The Bodie Island Lighthouse celebrated a milestone on Saturday, as the distinctive black-and-white striped tower was first lit on October 1, 1872, or exactly 150 years ago.
“Today is the Day!” said John M. Havel of the Outer Banks Lighthouse Society in an online statement. “Standing 167 feet and 8 inches tall, from the tip of its copper pinnacle (lightning rod) to ground level, and possessing one of only ten working original first-order Fresnel lens in the entire U.S., this beloved and enduring historic monument has been open for the public to enjoy and climb since 2013.”
The current lighthouse, (which is one of only a handful of brick tower lighthouses that still stand in the United States), is actually the third lighthouse to guard the shoreline bordering Bodie Island.
The first structure was built in 1847 and then abandoned in 1859 due to a poor foundation, while the second, built in 1859, was destroyed in 1861 by retreating Confederate troops who feared it would be utilized by Union troops during the Civil War.
The third and final tower was built to be much taller and tougher than its predecessors. A 15-acre site was acquired for the lighthouse, (which was located north of the former lighthouse and on the opposite side of Oregon Inlet), and the “new” design utilized a similar foundation and plan that had been recently used at the Cape Hatteras Lighthouse in Buxton.

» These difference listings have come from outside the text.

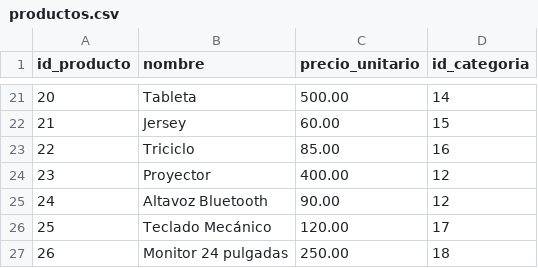
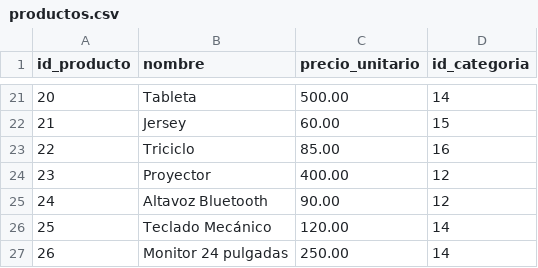
Before and after one commit to Josedoria93/sql_project, a CSV file: sql_project/data_csv/productos.csv (was productos.csv), drawn as a sheet; only a part is shown, gaps mark what is left out.

```diff
--- a/productos.csv
+++ b/sql_project/data_csv/productos.csv
@@ -25,3 +25,3 @@ id_producto,nombre,precio_unitario,id_categoria
 24,Altavoz Bluetooth,90.00,12
-25,Teclado Mecánico,120.00,17
-26,Monitor 24 pulgadas,250.00,18
+25,Teclado Mecánico,120.00,14
+26,Monitor 24 pulgadas,250.00,14
```
Also changed, not shown: sql_project/data_csv/clientes.csv, sql_project/data_csv/empleados.csv, 38 other files.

The light was electrified in 1932, phasing out the need for on-site lighthouse keepers, and eventually, the light station property was transferred to the National Park Service in 1953.
The keepers’ duplex has since undergone two historic restorations, the last having been completed in May 1992, and the building now serves as a ranger office and visitor center for the Cape Hatteras National Seashore.

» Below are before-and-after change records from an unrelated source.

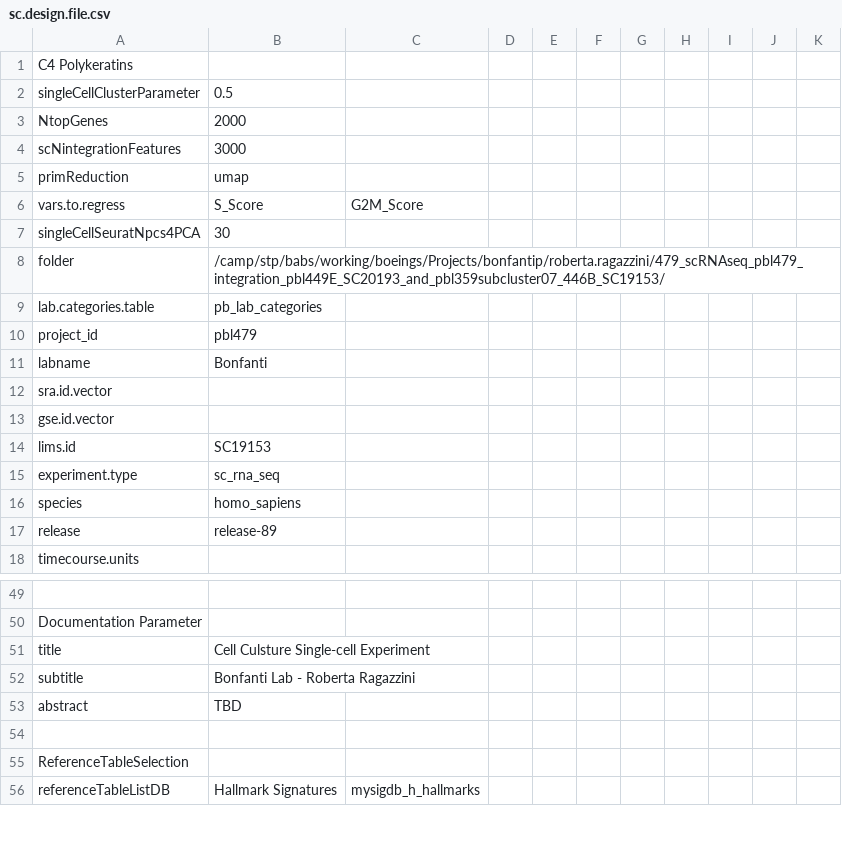
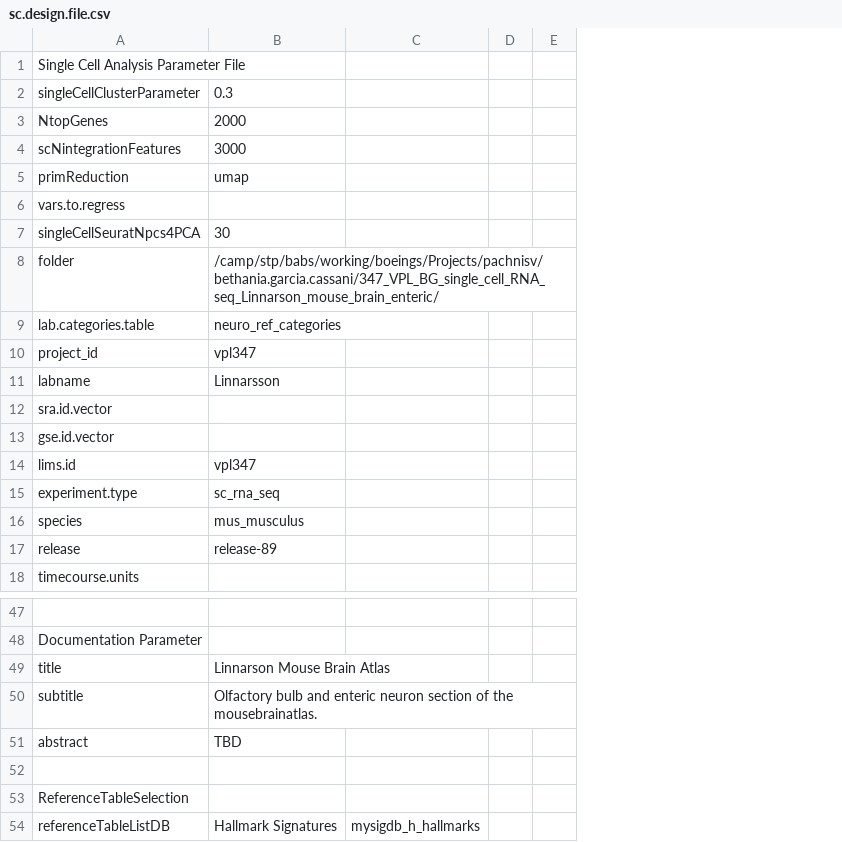
Before and after one commit to decusInLabore/scRNAseq, a CSV file: design/sc.design.file.csv, drawn as a sheet; only a part is shown, gaps mark what is left out; removed rows and columns are numbered as before the commit, all else as after; the diff covers the shown part only; the diff names each change by its address in the sheet, - before the commit and + after, or states it on an @@ line.

```diff
--- a/design/sc.design.file.csv
+++ b/design/sc.design.file.csv
-column D, empty
-column E, empty
-column F, empty
-column G, empty
-column H, empty
-column I, empty
-column J, empty
-column K, empty
+column D, empty
+column E, empty
-A1: C4 Polykeratins
+A1: Single Cell Analysis Parameter File
-B2: 0.5
+B2: 0.3
-B6: S_Score
+B6: (empty)
-C6: G2M_Score
+C6: (empty)
-B8: /camp/stp/babs/working/boeings/Projects/bonfantip/roberta.ragazzini/479_scRNAseq_pbl479_integration_pbl449E_SC20193_and_pbl359subcluster07_446B_SC19153/
+B8: /camp/stp/babs/working/boeings/Projects/pachnisv/bethania.garcia.cassani/347_VPL_BG_single_cell_RNA_seq_Linnarson_mouse_brain_enteric/
-B9: pb_lab_categories
+B9: neuro_ref_categories
-B10: pbl479
+B10: vpl347
-B11: Bonfanti
+B11: Linnarsson
-B14: SC19153
+B14: vpl347
-B16: homo_sapiens
+B16: mus_musculus
-B49: Cell Culsture Single-cell Experiment
+B49: Linnarson Mouse Brain Atlas
-B50: Bonfanti Lab - Roberta Ragazzini
+B50: Olfactory bulb and enteric neuron section of the mousebrainatlas.
```
Also changed, not shown: 2 removed rows and 11 edited cells elsewhere in this file, 7 other files.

The most recent restoration of the lighthouse itself, which was initiated in 2009 and completed in 2013, opened the interior of the lighthouse to climbers after years of unuse, and the tower remains open seasonally for public tours today.
Still a functioning navigational aid, and also listed on the National Register of Historic Places, the Bodie Island Lighthouse is considered a historic treasure, both internationally and in local lighthouse-fan circles.
A 150th Anniversary Celebration of the Bodie Island Lighthouse, which was scheduled for October 1 but canceled due to Hurricane Ian, is still in the works, and a new date and time for the event will be announced in the coming weeks.